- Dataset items
• • • • •

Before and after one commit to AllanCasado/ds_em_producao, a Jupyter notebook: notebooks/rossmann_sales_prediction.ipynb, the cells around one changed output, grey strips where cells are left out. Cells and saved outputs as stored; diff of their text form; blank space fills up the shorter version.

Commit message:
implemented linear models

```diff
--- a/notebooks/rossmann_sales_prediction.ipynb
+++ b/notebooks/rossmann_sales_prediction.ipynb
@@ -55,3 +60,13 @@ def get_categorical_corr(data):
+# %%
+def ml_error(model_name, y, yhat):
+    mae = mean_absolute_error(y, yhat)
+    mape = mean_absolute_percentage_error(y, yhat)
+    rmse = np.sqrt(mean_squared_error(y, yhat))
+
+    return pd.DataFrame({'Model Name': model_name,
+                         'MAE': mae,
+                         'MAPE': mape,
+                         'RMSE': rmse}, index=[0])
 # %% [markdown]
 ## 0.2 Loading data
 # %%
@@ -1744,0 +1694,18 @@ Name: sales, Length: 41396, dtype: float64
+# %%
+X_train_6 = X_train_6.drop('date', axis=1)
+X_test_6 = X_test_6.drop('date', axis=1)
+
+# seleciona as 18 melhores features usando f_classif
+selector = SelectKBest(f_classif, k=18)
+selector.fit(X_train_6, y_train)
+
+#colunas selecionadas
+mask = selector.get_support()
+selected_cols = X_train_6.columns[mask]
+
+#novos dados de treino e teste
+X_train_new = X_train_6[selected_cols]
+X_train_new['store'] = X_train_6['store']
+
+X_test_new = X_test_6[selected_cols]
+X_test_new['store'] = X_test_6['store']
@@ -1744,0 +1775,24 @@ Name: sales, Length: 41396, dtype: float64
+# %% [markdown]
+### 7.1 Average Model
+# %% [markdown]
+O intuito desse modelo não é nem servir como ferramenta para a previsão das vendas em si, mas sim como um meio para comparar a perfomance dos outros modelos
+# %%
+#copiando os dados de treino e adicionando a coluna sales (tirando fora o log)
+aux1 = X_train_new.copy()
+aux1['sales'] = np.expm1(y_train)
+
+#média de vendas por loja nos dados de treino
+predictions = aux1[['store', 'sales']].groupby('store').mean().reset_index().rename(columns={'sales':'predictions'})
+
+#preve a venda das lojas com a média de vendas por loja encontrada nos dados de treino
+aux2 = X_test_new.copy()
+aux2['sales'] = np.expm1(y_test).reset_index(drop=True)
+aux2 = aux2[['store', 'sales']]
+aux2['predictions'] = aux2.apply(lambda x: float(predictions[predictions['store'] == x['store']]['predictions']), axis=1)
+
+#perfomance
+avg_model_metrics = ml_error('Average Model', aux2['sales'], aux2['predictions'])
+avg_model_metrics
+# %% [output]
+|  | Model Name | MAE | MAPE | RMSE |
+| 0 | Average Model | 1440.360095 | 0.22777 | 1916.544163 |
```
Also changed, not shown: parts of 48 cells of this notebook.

• • • • •

- What is needed
Which lines in the data above hold the string "yhat"? Show each one.

- Expected answer
+def ml_error(model_name, y, yhat):
+    mae = mean_absolute_error(y, yhat)
+    mape = mean_absolute_percentage_error(y, yhat)
+    rmse = np.sqrt(mean_squared_error(y, yhat))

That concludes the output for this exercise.